When Patricia Era Bath was born on November 4, 1942, she could have succumbed to the pressures and stresses associated with growing up in Harlem, New York. With the uncertainty present because of World War II and the challenges for members of Black communities in the 1940′s, one might little expect that a top flight scientist would emerge from their midst. Patricia Bath, however, saw only excitement and opportunity in her future, sentiments instilled by her parents. Her father, Rupert, was well-educated and an eclectic spirit. He was the first Black motorman for the New York City subway system, served as a merchant seaman, traveling abroad and wrote a newspaper column. Her mother Gladys, was the descendant of African slaves and Cherokee Native Americans. She worked as a housewife and domestic, saving money for her children’s education. Rupert was able to tell his daughter stories about his travels around the world, deepening her curiosity about people in other countries and their struggles. Her mother encouraged her to read constantly and broadened Patricia’s interest in science by buying her a chemistry set. With the direction and encouragement offered by her parents, Patricia quickly proved worthy of their efforts.
Bath was enrolled in Charles Evans Hughes High School in New York where she served as the editor of the school’s science paper. In 1959, she was selected from a vast number of students across the country for a summer program at Yeshiva University (New York City) sponsored by the National Science Foundation. Only 16 years old she worked in the field of cancer research under the tutelage of Dr. Robert Bernard and Rabbi Moses D. Tendler. During the program she developed a number of theories about cancer growth and at the end of the summer she offered a mathematical equation that could be used to predict the rate of the growth of a cancer.
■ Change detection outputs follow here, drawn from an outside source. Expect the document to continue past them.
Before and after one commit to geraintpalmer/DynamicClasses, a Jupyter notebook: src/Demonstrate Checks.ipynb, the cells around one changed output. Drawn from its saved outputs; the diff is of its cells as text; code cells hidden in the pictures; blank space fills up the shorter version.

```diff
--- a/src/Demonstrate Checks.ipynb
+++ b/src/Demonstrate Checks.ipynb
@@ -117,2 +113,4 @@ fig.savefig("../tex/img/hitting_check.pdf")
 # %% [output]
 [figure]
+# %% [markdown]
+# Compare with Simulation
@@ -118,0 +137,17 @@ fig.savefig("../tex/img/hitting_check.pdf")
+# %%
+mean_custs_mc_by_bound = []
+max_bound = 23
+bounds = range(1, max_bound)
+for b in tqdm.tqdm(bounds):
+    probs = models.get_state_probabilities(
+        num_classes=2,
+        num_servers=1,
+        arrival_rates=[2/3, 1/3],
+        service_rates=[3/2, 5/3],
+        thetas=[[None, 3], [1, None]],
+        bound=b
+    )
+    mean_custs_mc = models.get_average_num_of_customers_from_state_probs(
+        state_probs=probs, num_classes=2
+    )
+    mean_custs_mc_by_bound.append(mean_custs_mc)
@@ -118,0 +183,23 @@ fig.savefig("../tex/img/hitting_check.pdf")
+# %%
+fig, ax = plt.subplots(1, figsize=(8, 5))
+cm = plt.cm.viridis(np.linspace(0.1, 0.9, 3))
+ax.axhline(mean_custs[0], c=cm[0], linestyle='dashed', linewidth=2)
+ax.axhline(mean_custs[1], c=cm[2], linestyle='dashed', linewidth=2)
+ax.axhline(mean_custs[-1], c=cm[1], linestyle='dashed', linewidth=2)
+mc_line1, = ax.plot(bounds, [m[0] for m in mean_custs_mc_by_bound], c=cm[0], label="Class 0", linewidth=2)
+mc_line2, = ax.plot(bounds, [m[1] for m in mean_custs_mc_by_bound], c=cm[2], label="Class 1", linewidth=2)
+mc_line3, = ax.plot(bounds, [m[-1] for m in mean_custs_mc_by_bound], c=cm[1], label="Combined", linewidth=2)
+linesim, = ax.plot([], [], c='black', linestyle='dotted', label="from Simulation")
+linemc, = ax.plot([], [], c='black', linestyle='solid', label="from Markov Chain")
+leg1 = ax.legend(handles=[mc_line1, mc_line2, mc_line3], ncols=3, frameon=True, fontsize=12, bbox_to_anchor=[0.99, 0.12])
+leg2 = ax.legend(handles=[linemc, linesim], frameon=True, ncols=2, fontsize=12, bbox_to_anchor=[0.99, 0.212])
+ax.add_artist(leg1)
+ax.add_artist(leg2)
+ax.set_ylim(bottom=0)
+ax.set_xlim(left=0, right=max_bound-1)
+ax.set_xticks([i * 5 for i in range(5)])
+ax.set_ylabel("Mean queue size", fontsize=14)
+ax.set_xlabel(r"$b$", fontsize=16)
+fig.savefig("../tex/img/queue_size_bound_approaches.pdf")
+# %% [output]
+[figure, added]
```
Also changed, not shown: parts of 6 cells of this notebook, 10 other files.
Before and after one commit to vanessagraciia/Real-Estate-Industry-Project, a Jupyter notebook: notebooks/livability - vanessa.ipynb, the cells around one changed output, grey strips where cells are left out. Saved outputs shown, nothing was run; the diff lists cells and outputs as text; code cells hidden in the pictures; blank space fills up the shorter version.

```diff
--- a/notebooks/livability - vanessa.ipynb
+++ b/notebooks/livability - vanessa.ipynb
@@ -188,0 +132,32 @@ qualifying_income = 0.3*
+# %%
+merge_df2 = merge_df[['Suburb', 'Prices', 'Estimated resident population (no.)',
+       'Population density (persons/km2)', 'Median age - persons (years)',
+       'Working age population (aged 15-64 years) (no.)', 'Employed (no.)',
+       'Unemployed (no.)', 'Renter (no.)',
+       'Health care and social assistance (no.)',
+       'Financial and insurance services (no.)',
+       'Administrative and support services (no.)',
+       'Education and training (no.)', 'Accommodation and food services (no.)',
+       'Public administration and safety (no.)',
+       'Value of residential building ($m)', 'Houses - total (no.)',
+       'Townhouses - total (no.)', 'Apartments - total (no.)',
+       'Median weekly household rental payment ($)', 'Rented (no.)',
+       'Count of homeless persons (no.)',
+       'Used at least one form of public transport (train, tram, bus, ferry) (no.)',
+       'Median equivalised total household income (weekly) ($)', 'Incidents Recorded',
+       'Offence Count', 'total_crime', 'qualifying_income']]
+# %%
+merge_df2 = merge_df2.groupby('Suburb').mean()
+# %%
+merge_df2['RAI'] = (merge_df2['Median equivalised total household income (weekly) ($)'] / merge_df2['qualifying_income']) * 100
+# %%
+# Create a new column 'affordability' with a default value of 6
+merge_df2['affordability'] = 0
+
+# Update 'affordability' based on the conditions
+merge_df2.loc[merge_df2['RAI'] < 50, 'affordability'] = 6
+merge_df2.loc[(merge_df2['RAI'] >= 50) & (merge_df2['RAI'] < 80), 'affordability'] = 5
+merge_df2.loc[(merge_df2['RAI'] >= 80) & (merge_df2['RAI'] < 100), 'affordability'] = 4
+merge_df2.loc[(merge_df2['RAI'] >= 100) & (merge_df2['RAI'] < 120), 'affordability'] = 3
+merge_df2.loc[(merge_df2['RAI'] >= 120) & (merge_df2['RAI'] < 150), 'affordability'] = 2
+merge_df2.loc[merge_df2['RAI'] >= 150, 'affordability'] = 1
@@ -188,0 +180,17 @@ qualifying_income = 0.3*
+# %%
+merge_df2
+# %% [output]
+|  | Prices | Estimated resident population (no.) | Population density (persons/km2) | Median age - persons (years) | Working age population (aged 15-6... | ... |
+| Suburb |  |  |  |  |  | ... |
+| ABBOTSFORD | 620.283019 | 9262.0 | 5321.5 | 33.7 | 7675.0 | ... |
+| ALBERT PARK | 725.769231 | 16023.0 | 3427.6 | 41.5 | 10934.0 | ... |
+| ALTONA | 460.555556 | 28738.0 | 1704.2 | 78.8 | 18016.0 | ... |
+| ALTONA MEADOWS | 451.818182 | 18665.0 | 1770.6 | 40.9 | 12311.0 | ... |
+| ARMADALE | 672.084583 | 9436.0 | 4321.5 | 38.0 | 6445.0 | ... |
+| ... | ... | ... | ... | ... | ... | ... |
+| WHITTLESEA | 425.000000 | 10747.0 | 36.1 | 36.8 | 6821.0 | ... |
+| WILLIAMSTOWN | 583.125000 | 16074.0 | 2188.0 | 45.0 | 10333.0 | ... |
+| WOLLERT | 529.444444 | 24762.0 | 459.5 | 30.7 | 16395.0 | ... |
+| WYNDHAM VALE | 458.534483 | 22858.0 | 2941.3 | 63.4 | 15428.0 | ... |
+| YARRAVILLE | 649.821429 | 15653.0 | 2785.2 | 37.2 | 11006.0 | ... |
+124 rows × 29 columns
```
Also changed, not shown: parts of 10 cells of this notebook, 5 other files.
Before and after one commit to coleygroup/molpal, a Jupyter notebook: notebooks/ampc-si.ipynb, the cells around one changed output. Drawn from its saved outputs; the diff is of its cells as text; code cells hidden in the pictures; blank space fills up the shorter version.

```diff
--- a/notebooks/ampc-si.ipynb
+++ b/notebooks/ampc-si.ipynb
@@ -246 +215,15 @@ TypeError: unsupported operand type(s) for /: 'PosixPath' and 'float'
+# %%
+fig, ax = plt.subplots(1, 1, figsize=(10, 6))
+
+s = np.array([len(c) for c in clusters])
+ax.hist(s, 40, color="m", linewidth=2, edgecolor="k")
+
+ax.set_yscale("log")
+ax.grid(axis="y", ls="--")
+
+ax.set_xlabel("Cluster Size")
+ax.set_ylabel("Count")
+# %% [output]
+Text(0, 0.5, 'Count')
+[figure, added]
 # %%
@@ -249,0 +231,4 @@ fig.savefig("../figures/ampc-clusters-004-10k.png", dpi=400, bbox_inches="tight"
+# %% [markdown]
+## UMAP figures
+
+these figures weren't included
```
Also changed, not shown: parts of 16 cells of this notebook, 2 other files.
So impressed with her was Dr. Bernard that he incorporated parts of her